Consequently, this approach enhanced efficiency and reduced risk by allowing developers to make immediate changes before shipping to production based on the continuous feedback they received. While agile methods had always enhanced development, there was still a discrepancy in the flow when it came to deployment, which still embraced the waterfall methodology. While development used agile to lower risk and increase efficiency, deployment hung on to the linear waterfall structure, slowing down delivery and leaving testing to the end of the process — a process that wrongfully split ownership. This created huge bottlenecks in delivery cycles because developers would need to start from the beginning if a problem were discovered near the end of deployment.
It was through seeing this disconnect between development and deployment as well as understanding the benefits of embracing agile in all aspects of software delivery that Debois came up with the notion of DevOps. The marriage of development and operations along with the extended best practices and principles associated with agile had the potential to greatly increase efficiency and lower delivery risks.
DevOps Requires a Cultural Change
DevOps is not a tool nor a technique. It’s a cultural change. Change is feared throughout most organizations of any type, so the adoption of new methodologies can quite challenging. Therefore, it is vital first to define the business need that brought on the discussion on the potential change as well as the accompanying challenges. Nowadays, businesses are expected to quickly deliver flawless applications that focus on user experience, but without the right tools, applications, and behavior, this seemingly simple task can turn into a complicated mess. Ultimately, faulty delivery translates into missed business opportunities.
DevOps culture can live only in environments where everyone is on board with the philosophy. It takes the right technology, situational assessment, and attitude to pull off successful software development and delivery. If everyone in an IT organization is on the same page and understands the power of clear and consistent communication as well as the underlying business goals, then the sky’s the limit. Of course, having a wide skill set is beneficial to every aspect of the process, as long as those fortunate individuals are willing to be team players.
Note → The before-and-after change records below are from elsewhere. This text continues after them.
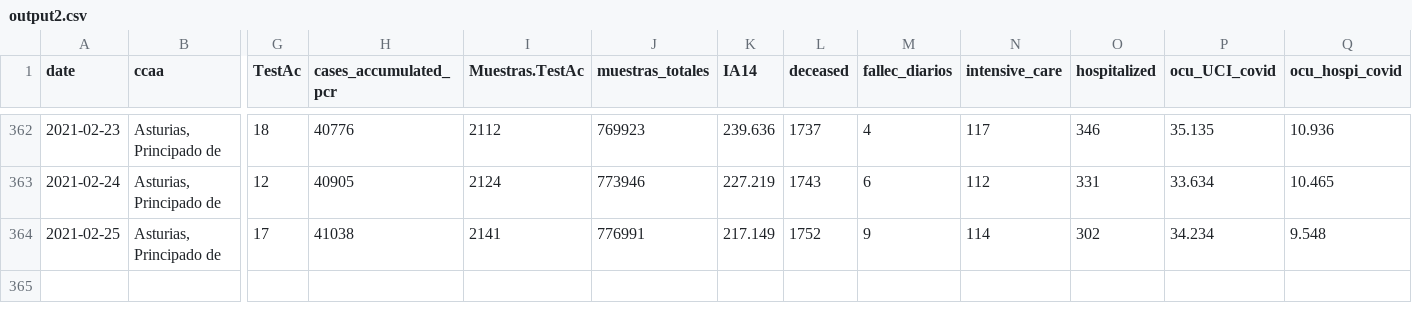
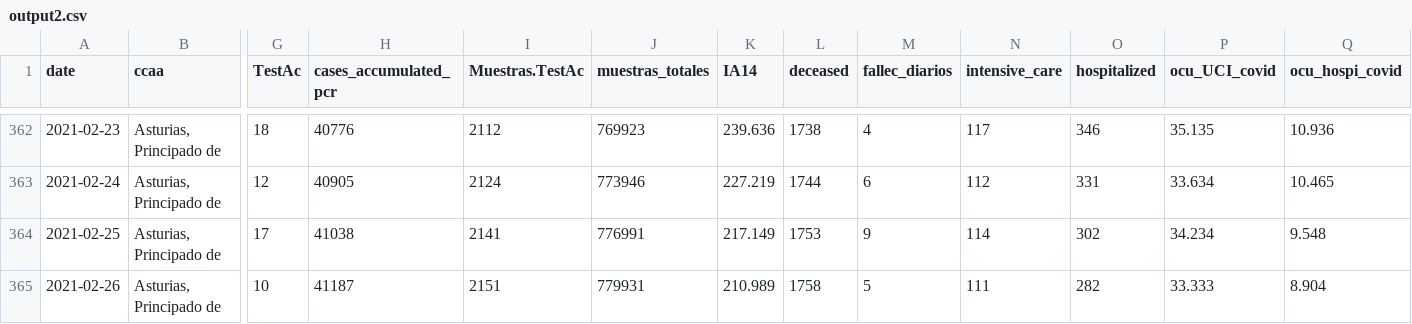
Before and after one commit to kifirifis/asturiasescovid19data, a CSV file: data/output2.csv, drawn as a sheet; only a part is shown, gaps mark what is left out; rows hold the shown columns only; the diff covers the shown part only; the diff names each change by its address in the sheet, - before the commit and + after, or states it on an @@ line.

```diff
--- a/data/output2.csv
+++ b/data/output2.csv
-L362 (deceased): 1737
+L362 (deceased): 1738
-L363 (deceased): 1743
+L363 (deceased): 1744
-L364 (deceased): 1752
+L364 (deceased): 1753
+row 365: 2021-02-26 | Asturias, Principado de | 10 | 41187 | 2151 | 779931 | 210.989 | 1758 | 5 | 111 | 282 | 33.333 | 8.904
```
Also changed, not shown: 28 edited cells elsewhere in this file.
DevOps Needs Unified, Multi-Skilled Teams
As mentioned above, collaboration, communication, and integration are the key elements of incorporating DevOps into any development and delivery setting. Building multi-skilled teams that are made up of individual talents (e.g., developers, sysadmins, and testers) can add great benefit, but without the right teamwork and attitude, the talent is virtually useless. When people know they can rely on everyone else, the group as a whole also moves much more quickly and efficiently, ultimately leading to happier customers.
The first step in a DevOps approach involves recognizing how software development, IT operations, and QA are mutually dependent on each other. As mentioned above, DevOps relies on cross-departmental collaboration and open communication between the key players in the software delivery pipeline in order to boost operational efficiency, predictability, and maintainability. Integrating and automating these elements early in the process enables teams to stream software delivery.
DevOps is the Future of Enterprise IT
Modern-day enterprise applications are riddled with complexities that keep growing from the use of different technologies, multiple databases, and various end-user devices, and DevOps might be the only viable way to cope with such diverse environments successfully